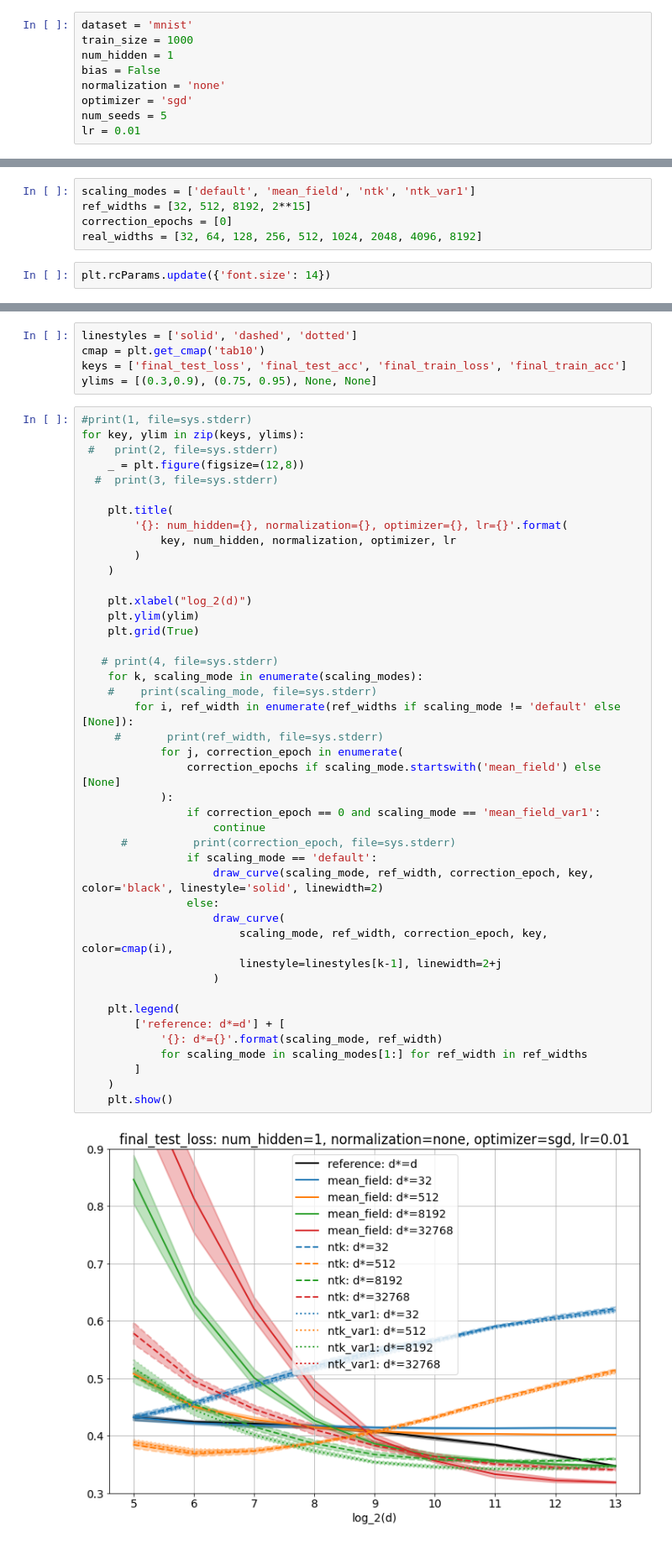
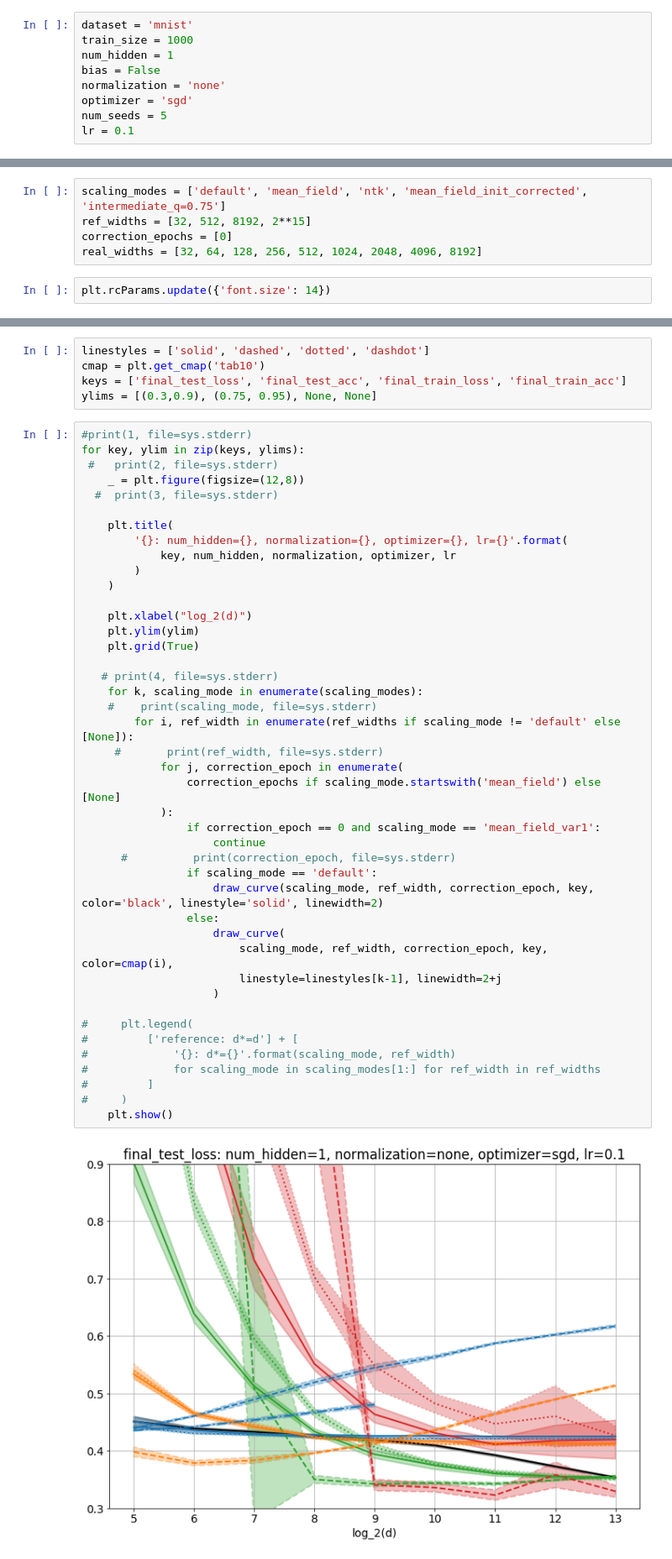
Before and after one commit to deeppavlov/infinite-width_nets, a Jupyter notebook: fcnet_mnist_plots.ipynb, the cells around one changed output, grey strips where cells are left out. Shown: that part at 84% size. Cells and saved outputs as stored; diff of their text form.

```diff
--- a/fcnet_mnist_plots.ipynb
+++ b/fcnet_mnist_plots.ipynb
@@ -17,7 +17,7 @@ bias = False
 normalization = 'none'
 optimizer = 'sgd'
 num_seeds = 5
-lr = 0.01
+lr = 0.1
 # %%
 log_dir = os.path.join(
     'results', 'ref_width_dependence', '{}_{}'.format(dataset, train_size),
@@ -32,7 +32,7 @@ if os.path.exists(results_all_path):
     with open(results_all_path, 'rb') as f:
         results_all = dict_to_defaultdict(pickle.load(f), results_all)
 # %%
-scaling_modes = ['default', 'mean_field', 'ntk', 'ntk_var1']
+scaling_modes = ['default', 'mean_field', 'ntk', 'mean_field_init_corrected', 'intermediate_q=0.75']
 ref_widths = [32, 512, 8192, 2**15]
 correction_epochs = [0]
 real_widths = [32, 64, 128, 256, 512, 1024, 2048, 4096, 8192]
@@ -51,7 +51,7 @@ def draw_curve(scaling_mode, ref_width, correction_epoch, key, **kwargs):
         alpha=0.3, **kwargs
     )
 # %%
-linestyles = ['solid', 'dashed', 'dotted']
+linestyles = ['solid', 'dashed', 'dotted', 'dashdot']
 cmap = plt.get_cmap('tab10')
 keys = ['final_test_loss', 'final_test_acc', 'final_train_loss', 'final_train_acc']
 ylims = [(0.3,0.9), (0.75, 0.95), None, None]
@@ -66,37 +66,37 @@ for key, ylim in zip(keys, ylims):
         '{}: num_hidden={}, normalization={}, optimizer={}, lr={}'.format(
             key, num_hidden, normalization, optimizer, lr
         )
     )
 
     plt.xlabel("log_2(d)")
     plt.ylim(ylim)
     plt.grid(True)
 
    # print(4, file=sys.stderr)
     for k, scaling_mode in enumerate(scaling_modes):
     #    print(scaling_mode, file=sys.stderr)
         for i, ref_width in enumerate(ref_widths if scaling_mode != 'default' else [None]):
      #       print(ref_width, file=sys.stderr)
             for j, correction_epoch in enumerate(
                 correction_epochs if scaling_mode.startswith('mean_field') else [None]
             ):
                 if correction_epoch == 0 and scaling_mode == 'mean_field_var1':
                     continue
       #          print(correction_epoch, file=sys.stderr)
                 if scaling_mode == 'default':
                     draw_curve(scaling_mode, ref_width, correction_epoch, key, color='black', linestyle='solid', linewidth=2)
                 else:
                     draw_curve(
                         scaling_mode, ref_width, correction_epoch, key, color=cmap(i),
                         linestyle=linestyles[k-1], linewidth=2+j
                     )
 
-    plt.legend(
-        ['reference: d*=d'] + [
-            '{}: d*={}'.format(scaling_mode, ref_width)
-            for scaling_mode in scaling_modes[1:] for ref_width in ref_widths
-        ]
-    )
+#     plt.legend(
+#         ['reference: d*=d'] + [
+#             '{}: d*={}'.format(scaling_mode, ref_width)
+#             for scaling_mode in scaling_modes[1:] for ref_width in ref_widths
+#         ]
+#     )
     plt.show()
 # %% [output]
-[figure, old version]
+[figure, new version]
```
Also changed, not shown: parts of 2 cells of this notebook, 5 other files.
◇ ◇ ◇
Your task. All of the records above should be written out exactly, with the pictures left out.

Output of the task.
Before and after one commit to deeppavlov/infinite-width_nets, a Jupyter notebook: fcnet_mnist_plots.ipynb, the cells around one changed output, grey strips where cells are left out. Shown: that part at 84% size. Cells and saved outputs as stored; diff of their text form.

```diff
--- a/fcnet_mnist_plots.ipynb
+++ b/fcnet_mnist_plots.ipynb
@@ -17,7 +17,7 @@ bias = False
 normalization = 'none'
 optimizer = 'sgd'
 num_seeds = 5
-lr = 0.01
+lr = 0.1
 # %%
 log_dir = os.path.join(
     'results', 'ref_width_dependence', '{}_{}'.format(dataset, train_size),
@@ -32,7 +32,7 @@ if os.path.exists(results_all_path):
     with open(results_all_path, 'rb') as f:
         results_all = dict_to_defaultdict(pickle.load(f), results_all)
 # %%
-scaling_modes = ['default', 'mean_field', 'ntk', 'ntk_var1']
+scaling_modes = ['default', 'mean_field', 'ntk', 'mean_field_init_corrected', 'intermediate_q=0.75']
 ref_widths = [32, 512, 8192, 2**15]
 correction_epochs = [0]
 real_widths = [32, 64, 128, 256, 512, 1024, 2048, 4096, 8192]
@@ -51,7 +51,7 @@ def draw_curve(scaling_mode, ref_width, correction_epoch, key, **kwargs):
         alpha=0.3, **kwargs
     )
 # %%
-linestyles = ['solid', 'dashed', 'dotted']
+linestyles = ['solid', 'dashed', 'dotted', 'dashdot']
 cmap = plt.get_cmap('tab10')
 keys = ['final_test_loss', 'final_test_acc', 'final_train_loss', 'final_train_acc']
 ylims = [(0.3,0.9), (0.75, 0.95), None, None]
@@ -66,37 +66,37 @@ for key, ylim in zip(keys, ylims):
         '{}: num_hidden={}, normalization={}, optimizer={}, lr={}'.format(
             key, num_hidden, normalization, optimizer, lr
         )
     )
 
     plt.xlabel("log_2(d)")
     plt.ylim(ylim)
     plt.grid(True)
 
    # print(4, file=sys.stderr)
     for k, scaling_mode in enumerate(scaling_modes):
     #    print(scaling_mode, file=sys.stderr)
         for i, ref_width in enumerate(ref_widths if scaling_mode != 'default' else [None]):
      #       print(ref_width, file=sys.stderr)
             for j, correction_epoch in enumerate(
                 correction_epochs if scaling_mode.startswith('mean_field') else [None]
             ):
                 if correction_epoch == 0 and scaling_mode == 'mean_field_var1':
                     continue
       #          print(correction_epoch, file=sys.stderr)
                 if scaling_mode == 'default':
                     draw_curve(scaling_mode, ref_width, correction_epoch, key, color='black', linestyle='solid', linewidth=2)
                 else:
                     draw_curve(
                         scaling_mode, ref_width, correction_epoch, key, color=cmap(i),
                         linestyle=linestyles[k-1], linewidth=2+j
                     )
 
-    plt.legend(
-        ['reference: d*=d'] + [
-            '{}: d*={}'.format(scaling_mode, ref_width)
-            for scaling_mode in scaling_modes[1:] for ref_width in ref_widths
-        ]
-    )
+#     plt.legend(
+#         ['reference: d*=d'] + [
+#             '{}: d*={}'.format(scaling_mode, ref_width)
+#             for scaling_mode in scaling_modes[1:] for ref_width in ref_widths
+#         ]
+#     )
     plt.show()
 # %% [output]
-[figure, old version]
+[figure, new version]
```
Also changed, not shown: parts of 2 cells of this notebook, 5 other files.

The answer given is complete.